* **WHAT THIS TASK INVOLVES**: Look through the data below and show every line that includes "body".

(Before-and-after page screenshots)

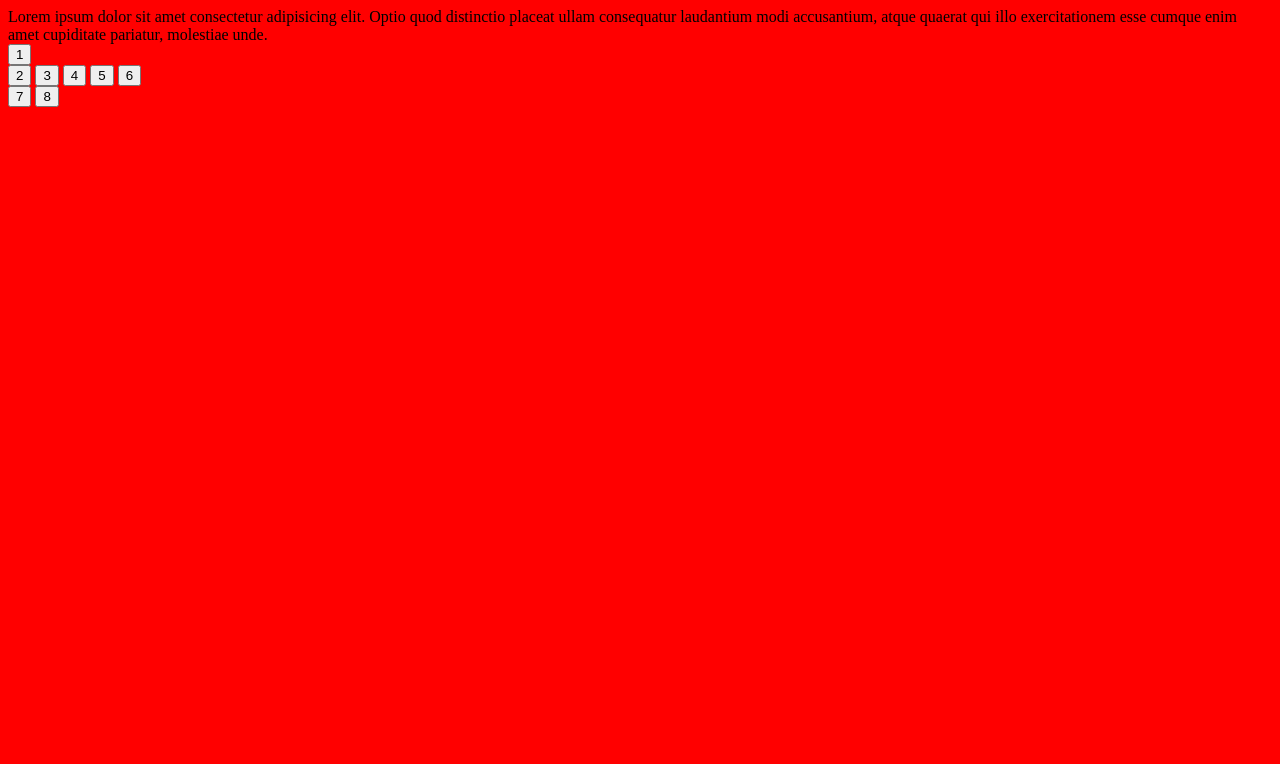
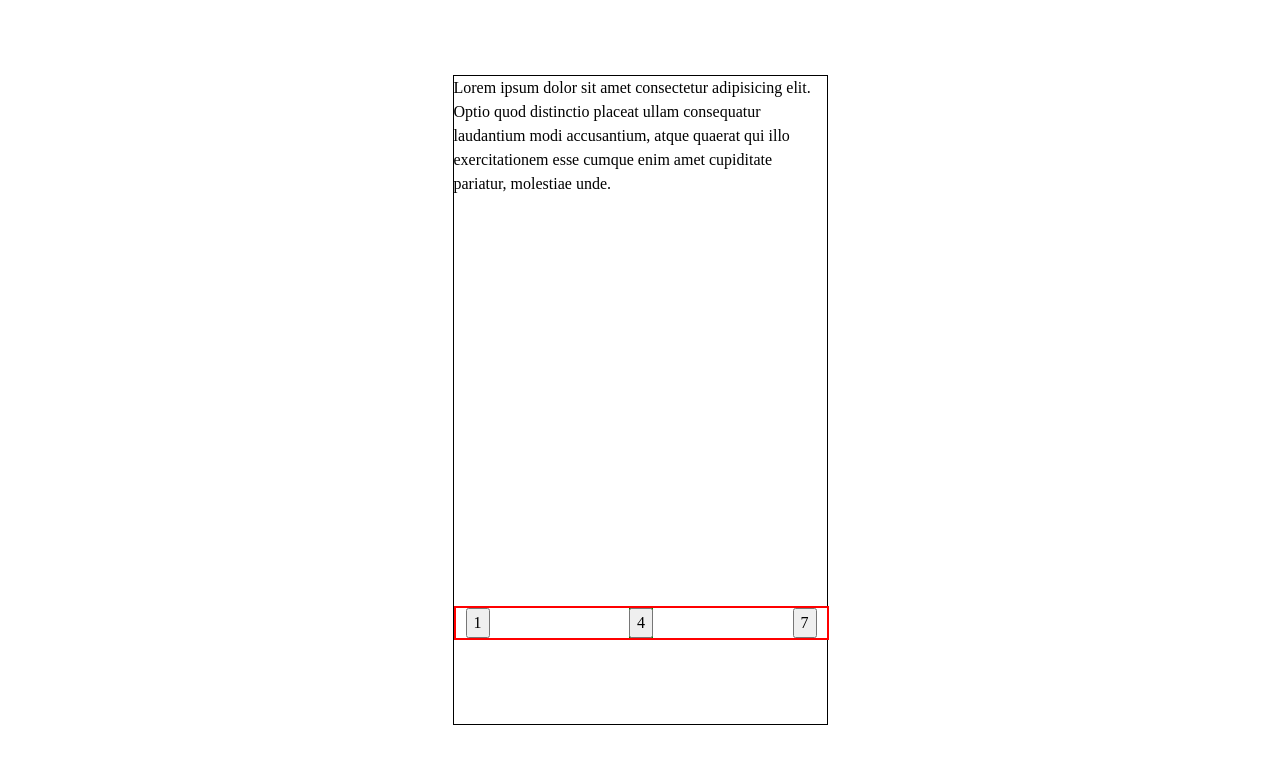
Before and after one commit to bofmar/rudder-nav, a website built with webpack: page dist/index.html in a window 1280 px wide. Built offline with nearby package versions, Linux system fonts and the light colour scheme.

Commit message:
Add basic styles

```diff
--- /dev/null
+++ b/src/styles/components/_main.scss
@@ -0,0 +1,33 @@
+body{
+  display: grid;
+  place-items: center;
+}
+
+.mobile{
+  width: 375px;
+  height: 650px;
+
+  border: 1px solid black;
+
+  nav{
+    position: fixed;
+    bottom: 20%;
+
+    width: 375px;
+    padding: 0 10px;
+    border: 2px solid red;
+
+    display: flex;
+    justify-content: space-between;
+
+    .hidden{
+      visibility: hidden;
+      position: absolute;
+    }
+
+    .rudder{
+      background-color: green;
+    }
+
+  }
+}
--- /dev/null
+++ b/src/styles/components/_reset.scss
@@ -0,0 +1,74 @@
+/* Box sizing rules */
+*,
+*::before,
+*::after {
+  box-sizing: border-box;
+}
+
+/* Remove default margin */
+body,
+h1,
+h2,
+h3,
+h4,
+p,
+figure,
+blockquote,
+dl,
+dd {
+  margin: 0;
+}
+
+/* Remove list styles on ul, ol elements with a list role, which suggests default styling will be removed */
+ul[role="list"],
+ol[role="list"] {
+  list-style: none;
+}
+
+/* Set core root defaults */
+html:focus-within {
+  scroll-behavior: smooth;
+}
+
+/* Set core body defaults */
+body {
+  min-height: 100vh;
+  text-rendering: optimizeSpeed;
+  line-height: 1.5;
+}
+
+/* A elements that don't have a class get default styles */
+a:not([class]) {
+  text-decoration-skip-ink: auto;
+}
+
+/* Make images easier to work with */
+img,
+picture {
+  max-width: 100%;
+  display: block;
+}
+
+/* Inherit fonts for inputs and buttons */
+input,
+button,
+textarea,
+select {
+  font: inherit;
+}
+
+/* Remove all animations, transitions and smooth scroll for people that prefer not to see them */
+@media (prefers-reduced-motion: reduce) {
+  html:focus-within {
+    scroll-behavior: auto;
+  }
+
+  *,
+  *::before,
+  *::after {
+    animation-duration: 0.01ms !important;
+    animation-iteration-count: 1 !important;
+    transition-duration: 0.01ms !important;
+    scroll-behavior: auto !important;
+  }
+}
--- a/src/styles/index.scss
+++ b/src/styles/index.scss
@@ -1,3 +1,2 @@
-body{
-  background-color: red;
-}
+@use "./components/reset.scss";
+@use "./components/main.scss";
```
Also changed, not shown: dist/index.html, dist/main.js.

* **FINAL ANSWER**:
+body{
+body,
+/* Set core body defaults */
+body {
-body{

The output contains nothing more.